When former linebacker Wilber Marshall was told his name failed to appear on the 2017 Hall-of-Fame preliminary list, a compilation of 94 former players and coaches eligible for Canton, he wasn’t surprised. He was astounded.
“I just don’t get it,” he said when the Talk of Fame Network caught up to him.
Well, then, get in line.
Wilber Marshall not only was a star linebacker; he was a complete one, too, able to make plays anywhere on the field. He could play inside, outside or both sides. In fact, he did. He could rush the passer, force fumbles, drop into coverage.
In short, he was a complete linebacker.
And he was a complete linebacker on one of the greatest defenses in pro football history — the Chicago Bears’ “46” unit that propelled the Bears to a lopsided Super Bowl XX victory. Marshall wasn’t just part of that defense; he was an indispensable part of a group that included three Hall of Famers, defensive tackle Dan Hampton, linebacker Mike Singletary and defensive end Richard Dent.
He went to three Pro Bowls. He was a first-team All-Pro weakside linebacker with the Bears and a two-time All-Pro years later as a strongside backer with Washington. He was an NFC Defensive Player of the Year and NFL Alumni Linebacker of the Year. He played on two Super Bowl champions and nine top-10 defenses in his 12-year career — including one unit (Houston) that ranked first vs. the run and another (the Jets) that was first against the pass.
Anyone who watched Marshall knows how accomplished he was. Yet he somehow was overlooked by the Hall-of-Fame’s 2017 preliminary committee, and Marshall is right. That isn’t just surprising; it’s astounding.
“It’s really hard when you see some of the guys who are on there,” he said when the Talk of Fame Network contacted him last fall. “Carl Banks. We came out at the same time. Tedy Bruschi. None of those guys made Linebacker of the Week or even Linebacker of the Month, let alone Linebacker of the Year or Defensive Player of the Year. It’s like: ‘What did I do?’ ”
What Wilber Marshall did was everything. He had 45 sacks, 23 interceptions and 24 forced fumbles, recovering 16. And he played everywhere. Inside. Outside. Strongside. Weakside. You name it.
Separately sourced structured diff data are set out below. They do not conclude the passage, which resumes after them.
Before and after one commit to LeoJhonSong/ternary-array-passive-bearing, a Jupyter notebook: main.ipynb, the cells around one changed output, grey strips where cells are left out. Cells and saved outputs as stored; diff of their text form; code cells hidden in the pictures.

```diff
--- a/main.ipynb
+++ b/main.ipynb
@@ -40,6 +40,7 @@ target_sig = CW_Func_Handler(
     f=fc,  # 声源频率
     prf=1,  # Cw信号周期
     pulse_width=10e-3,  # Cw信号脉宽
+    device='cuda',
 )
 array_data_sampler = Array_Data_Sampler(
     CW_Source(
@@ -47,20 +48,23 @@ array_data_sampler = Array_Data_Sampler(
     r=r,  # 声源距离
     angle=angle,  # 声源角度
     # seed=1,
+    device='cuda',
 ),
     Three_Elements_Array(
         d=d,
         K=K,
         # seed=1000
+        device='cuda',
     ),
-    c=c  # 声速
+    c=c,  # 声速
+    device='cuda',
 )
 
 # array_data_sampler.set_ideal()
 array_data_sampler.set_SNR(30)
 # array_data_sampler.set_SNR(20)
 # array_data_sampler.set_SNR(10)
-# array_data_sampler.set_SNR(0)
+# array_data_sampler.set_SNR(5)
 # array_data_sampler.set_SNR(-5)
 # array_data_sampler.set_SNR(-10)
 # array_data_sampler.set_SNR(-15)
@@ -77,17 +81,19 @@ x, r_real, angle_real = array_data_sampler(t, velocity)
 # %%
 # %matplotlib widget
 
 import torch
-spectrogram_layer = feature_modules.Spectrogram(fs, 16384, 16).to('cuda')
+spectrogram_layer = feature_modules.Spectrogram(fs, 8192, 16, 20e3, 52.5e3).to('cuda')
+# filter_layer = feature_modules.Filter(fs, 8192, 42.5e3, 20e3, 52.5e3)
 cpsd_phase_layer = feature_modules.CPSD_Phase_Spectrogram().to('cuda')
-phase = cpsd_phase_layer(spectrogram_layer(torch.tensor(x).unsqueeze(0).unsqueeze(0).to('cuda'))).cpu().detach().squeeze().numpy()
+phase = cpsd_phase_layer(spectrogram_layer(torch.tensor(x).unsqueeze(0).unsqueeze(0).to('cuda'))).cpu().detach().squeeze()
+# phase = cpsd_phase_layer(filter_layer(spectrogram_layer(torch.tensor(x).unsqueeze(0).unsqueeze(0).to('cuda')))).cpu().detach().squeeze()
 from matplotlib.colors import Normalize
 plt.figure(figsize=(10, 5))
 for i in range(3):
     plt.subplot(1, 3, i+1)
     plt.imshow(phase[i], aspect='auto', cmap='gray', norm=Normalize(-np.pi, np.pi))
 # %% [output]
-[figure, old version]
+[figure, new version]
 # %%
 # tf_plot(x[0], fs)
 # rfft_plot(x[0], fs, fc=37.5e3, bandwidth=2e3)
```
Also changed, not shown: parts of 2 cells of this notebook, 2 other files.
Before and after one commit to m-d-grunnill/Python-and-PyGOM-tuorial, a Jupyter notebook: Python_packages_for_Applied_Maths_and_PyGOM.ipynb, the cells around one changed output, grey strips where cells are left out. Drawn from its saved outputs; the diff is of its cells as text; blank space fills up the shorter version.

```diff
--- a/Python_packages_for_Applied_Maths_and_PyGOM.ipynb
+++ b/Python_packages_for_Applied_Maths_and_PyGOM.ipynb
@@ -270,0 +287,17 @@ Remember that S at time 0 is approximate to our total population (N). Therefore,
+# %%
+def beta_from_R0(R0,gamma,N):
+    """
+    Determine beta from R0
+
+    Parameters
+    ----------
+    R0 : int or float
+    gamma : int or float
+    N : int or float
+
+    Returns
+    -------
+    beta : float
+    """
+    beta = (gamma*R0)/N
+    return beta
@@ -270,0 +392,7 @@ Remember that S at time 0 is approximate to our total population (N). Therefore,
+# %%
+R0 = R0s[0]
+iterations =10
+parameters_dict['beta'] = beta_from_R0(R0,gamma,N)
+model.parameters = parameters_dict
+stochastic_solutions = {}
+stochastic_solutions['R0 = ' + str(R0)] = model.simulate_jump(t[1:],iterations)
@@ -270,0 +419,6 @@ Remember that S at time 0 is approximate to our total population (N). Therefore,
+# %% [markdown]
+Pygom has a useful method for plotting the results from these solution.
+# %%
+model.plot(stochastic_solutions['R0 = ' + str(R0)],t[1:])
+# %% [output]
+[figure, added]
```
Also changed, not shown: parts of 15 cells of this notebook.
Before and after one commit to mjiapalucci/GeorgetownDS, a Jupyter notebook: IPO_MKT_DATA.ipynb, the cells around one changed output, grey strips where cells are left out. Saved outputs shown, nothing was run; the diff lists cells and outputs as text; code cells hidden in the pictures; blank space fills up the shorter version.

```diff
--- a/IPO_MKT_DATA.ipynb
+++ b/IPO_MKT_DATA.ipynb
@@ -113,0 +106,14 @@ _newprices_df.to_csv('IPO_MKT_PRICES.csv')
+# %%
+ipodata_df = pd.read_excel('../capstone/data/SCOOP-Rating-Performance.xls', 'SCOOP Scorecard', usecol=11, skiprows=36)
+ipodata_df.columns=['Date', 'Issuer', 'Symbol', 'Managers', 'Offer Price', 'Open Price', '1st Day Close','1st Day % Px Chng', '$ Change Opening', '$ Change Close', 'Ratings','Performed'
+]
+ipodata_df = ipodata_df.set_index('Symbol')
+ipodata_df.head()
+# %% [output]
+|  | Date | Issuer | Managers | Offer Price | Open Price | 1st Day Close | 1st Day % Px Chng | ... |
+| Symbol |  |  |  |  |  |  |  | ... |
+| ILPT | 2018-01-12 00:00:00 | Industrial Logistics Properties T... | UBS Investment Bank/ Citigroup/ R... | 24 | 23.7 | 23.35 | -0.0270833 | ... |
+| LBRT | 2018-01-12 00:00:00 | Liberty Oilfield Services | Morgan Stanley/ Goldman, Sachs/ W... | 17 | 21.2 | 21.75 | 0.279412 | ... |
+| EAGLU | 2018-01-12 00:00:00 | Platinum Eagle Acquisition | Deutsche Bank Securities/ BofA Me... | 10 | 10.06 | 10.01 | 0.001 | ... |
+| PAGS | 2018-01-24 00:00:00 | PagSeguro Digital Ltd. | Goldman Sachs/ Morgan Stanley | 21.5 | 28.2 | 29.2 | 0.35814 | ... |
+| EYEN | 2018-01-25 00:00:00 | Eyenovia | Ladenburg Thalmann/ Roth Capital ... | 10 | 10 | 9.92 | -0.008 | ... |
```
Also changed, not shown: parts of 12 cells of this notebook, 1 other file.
“I’m probably the only linebacker in history — that I know of — that played inside and outside linebacker on (the same Super Bowl defense),” Marshall said of the 1985 Bears. “They had Mike (Singletary) sitting on the sidelines when I’m playing middle linebacker on third down. So, I wasn’t just a rush guy, like the guys on the end that you see go 90 percent of the time … I never walked off that field. I played both ways.”
No, he played always.
Wilber Marshall deserves serious consideration by Canton, but first things first: The Hall must … absolutely must … include him on its 2018 preliminary list. Once that’s done, maybe we can have a serious conversation of his Hall-of-Fame credentials.
Because he deserves nothing less.